Wei, Kelsey D.

Permanent URI for this collectionhttps://hdl.handle.net/10735.1/3632

Kelsey Wei serves as an Assistant Professor of Finance and Managerial Economics. Her current research involves:

  • Mutual fund performance and flow
  • Institutional investors
  • Mergers and acquisitions
  • Foreign exchange exposure

Learn more about Dr. Wei on her Faculty page, personal website and Research Explorer page.


Recent Submissions

Now showing 1 - 2 of 2
  • Item
    Follow the Money: Investor Trading around Investor-Paid Credit Rating Changes
    (Elsevier B.V.) Bhattacharya, U.; Wei, Kelsey D.; Xia, Han; 77421245 (Wei, KD); Wei, Kelsey D.; Xia, Han
    Using institutional equity trading data, we find that a set of small institutional investors consistently follow credit ratings issued by an investor-paid rating agency in their trading decisions. Although rating information is credit related, we find that these followers often respond more strongly to investor-paid ratings than to influential trading signals, such as earnings announcements, analysts' earnings forecast revisions, and recommendation changes. Followers outperform non-followers, and show improved trading performance after becoming followers. We conclude that investor-paid rating agencies offer small institutional investors a cost-effective alternative to in-house research. ©2019 Elsevier B.V.
  • Item
    Analyst Recommendations, Mutual Fund Herding, and Overreaction in Stock Prices
    Brown, N. C.; Wei, Kelsey D.; Wermers, R.; 0000 0000 1760 8443 (Wei, KD); 77421245 (Wei, KD)
    This paper documents that mutual funds "herd" (trade together) into stocks with consensus sell-side analyst upgrades, and herd out of stocks with consensus downgrades. This influence of analyst recommendation changes on fund herding is stronger for downgrades, and among managers with greater career concerns. These findings indicate that career-concerned managers are incentivized to follow analyst information, and that managers have a greater tendency to herd on negative stock information, given the greater reputational and litigation risk of holding losing stocks. Furthermore, starting in the mid-1990s (when aggregate mutual fund equity ownership is significantly higher), stocks traded by career-concerned herds of fund managers in response to analyst recommendation changes experience a significant same-quarter price impact, followed by a sharp subsequent price reversal. Our evidence suggests that analyst recommendation revisions induce herding by career-concerned fund managers, and that this type of trading has become price destabilizing with the increasing level of mutual fund ownership of stocks.

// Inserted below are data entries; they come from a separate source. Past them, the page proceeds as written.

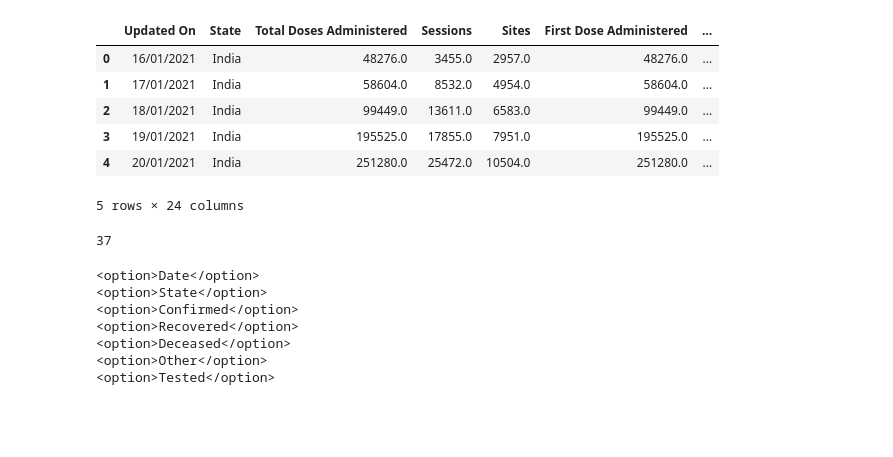
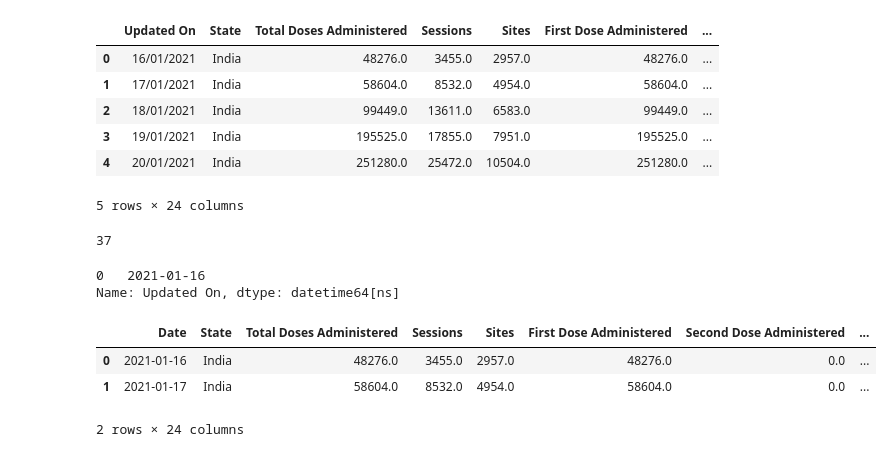
Before and after one commit to theDataQuad/covidWebapp, a Jupyter notebook: covid_Data_EDA.ipynb, the cells around one changed output. Cells and saved outputs as stored; diff of their text form; code cells hidden in the pictures; blank space fills up the shorter version.

```diff
--- a/covid_Data_EDA.ipynb
+++ b/covid_Data_EDA.ipynb
@@ -346,11 +343,0 @@ lst=df.columns
-# %%
-for i in lst:
-    print('<option>'+i+'</option>')
-# %% [output]
-<option>Date</option>
-<option>State</option>
-<option>Confirmed</option>
-<option>Recovered</option>
-<option>Deceased</option>
-<option>Other</option>
-<option>Tested</option>
@@ -358,0 +346,5 @@ for i in lst:
+# %%
+vac.loc[:0,"Updated On"]
+# %% [output]
+0   2021-01-16
+Name: Updated On, dtype: datetime64[ns]
@@ -358,0 +353,8 @@ for i in lst:
+# %%
+vac.rename(columns={'Updated On':'Date'},inplace=True)
+vac.head(2)
+# %% [output]
+|  | Date | State | Total Doses Administered | Sessions | Sites | First Dose Administered | Second Dose Administered | ... |
+| 0 | 2021-01-16 | India | 48276.0 | 3455.0 | 2957.0 | 48276.0 | 0.0 | ... |
+| 1 | 2021-01-17 | India | 58604.0 | 8532.0 | 4954.0 | 58604.0 | 0.0 | ... |
+2 rows × 24 columns
```
Also changed, not shown: parts of 10 cells of this notebook, 1 other file.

Works in Treasures @ UT Dallas are made available exclusively for educational purposes such as research or instruction. Literary rights, including copyright for published works held by the creator(s) or their heirs, or other third parties may apply. All rights are reserved unless otherwise indicated by the copyright owner(s).